- Aim of the task: Each line from the one containing "flowchart TB" through the end of the data below is to be output verbatim, with no lines added or left out.

- Information provided:
■ ■ ■

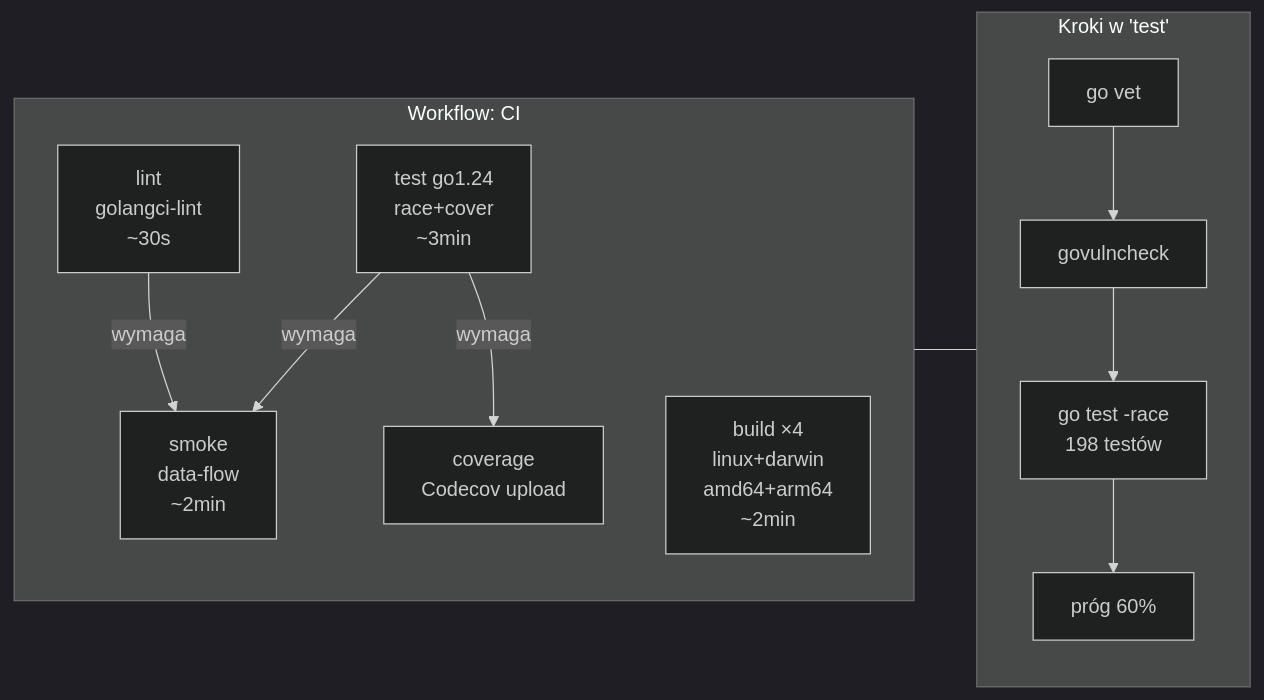
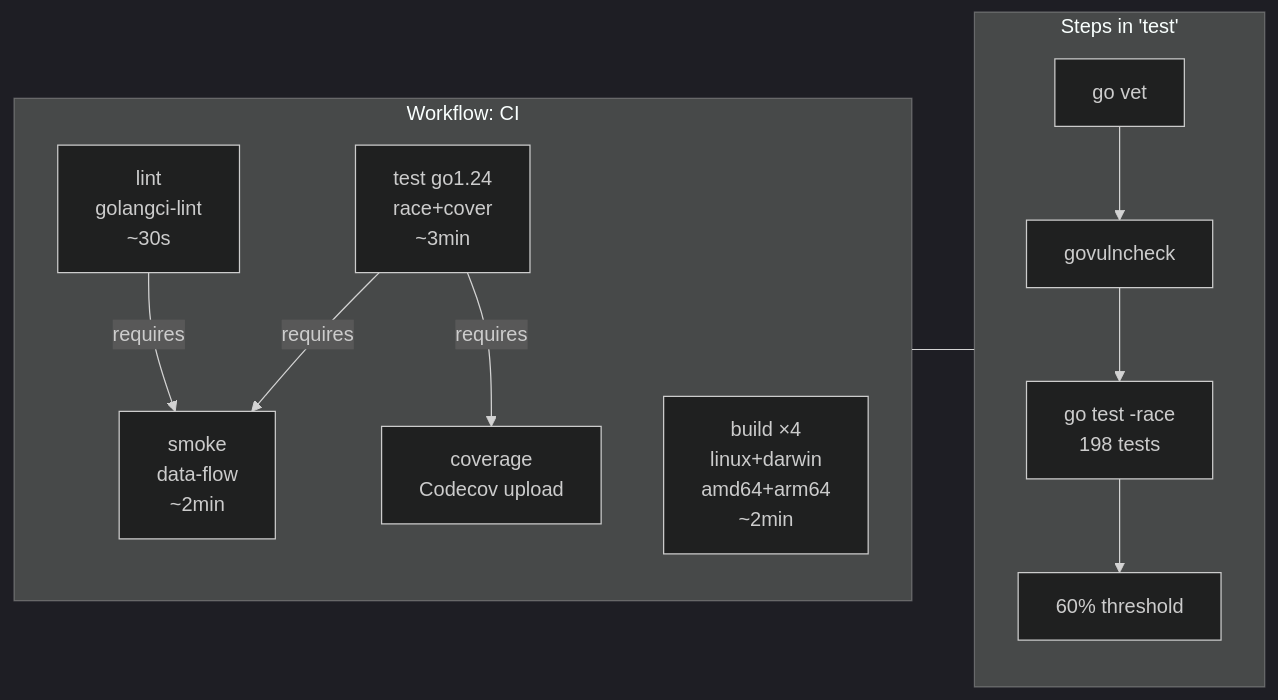
One commit to dzaczek/IcingaAlertingForge changed the second of 6 diagrams in docs/testing-pipeline.md. Above: the diagram before and after it, drawn with Mermaid (dark theme). The commit also changed other lines of this file and 8 other files, not shown here.

````diff
--- a/docs/testing-pipeline.md
+++ b/docs/testing-pipeline.md
@@ -405,24 +405,24 @@
 ```mermaid
 flowchart LR
     subgraph CI["Workflow: CI"]
         direction TB
         L[lint\ngolangci-lint\n~30s]
         T[test go1.24\nrace+cover\n~3min]
         B[build ×4\nlinux+darwin\namd64+arm64\n~2min]
         S[smoke\ndata-flow\n~2min]
         C[coverage\nCodecov upload]
 
-        L -->|wymaga| S
-        T -->|wymaga| S
-        T -->|wymaga| C
+        L -->|requires| S
+        T -->|requires| S
+        T -->|requires| C
     end
 
-    subgraph ST["Kroki w 'test'"]
+    subgraph ST["Steps in 'test'"]
         direction TB
         VET[go vet] --> GVULN[govulncheck]
-        GVULN --> UNIT[go test -race\n198 testów]
-        UNIT --> THRESH[próg 60%]
+        GVULN --> UNIT[go test -race\n198 tests]
+        UNIT --> THRESH[60% threshold]
     end
 
     T --- ST
 ```
````
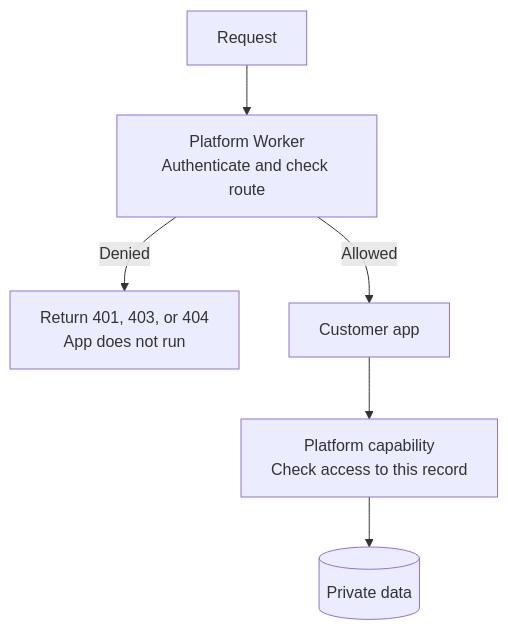
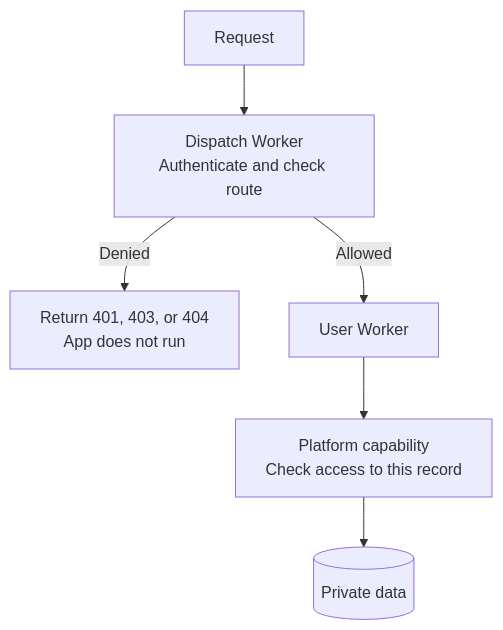
Before and after one commit to cloudflare/cloudflare-docs: the first of 3 diagrams in src/content/docs/cloudflare-for-platforms/workers-for-platforms/configuration/authentication.mdx, drawn with Mermaid. The commit also changed other lines of this file and 5 other files, not shown here.

````diff
--- a/src/content/docs/cloudflare-for-platforms/workers-for-platforms/configuration/authentication.mdx
+++ b/src/content/docs/cloudflare-for-platforms/workers-for-platforms/configuration/authentication.mdx
@@ -25,8 +24,8 @@
 ```mermaid
 flowchart TB
-  Request --> Gate[Platform Worker<br/>Authenticate and check route]
+  Request --> Gate[Dispatch Worker<br/>Authenticate and check route]
   Gate -->|Denied| Reject[Return 401, 403, or 404<br/>App does not run]
-  Gate -->|Allowed| App[Customer app]
+  Gate -->|Allowed| App[User Worker]
   App --> Capability[Platform capability<br/>Check access to this record]
   Capability --> Data[(Private data)]
 ```
````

■ ■ ■

- Solution to this exercise:
 flowchart TB
-  Request --> Gate[Platform Worker<br/>Authenticate and check route]
+  Request --> Gate[Dispatch Worker<br/>Authenticate and check route]
   Gate -->|Denied| Reject[Return 401, 403, or 404<br/>App does not run]
-  Gate -->|Allowed| App[Customer app]
+  Gate -->|Allowed| App[User Worker]
   App --> Capability[Platform capability<br/>Check access to this record]
   Capability --> Data[(Private data)]
 ```
````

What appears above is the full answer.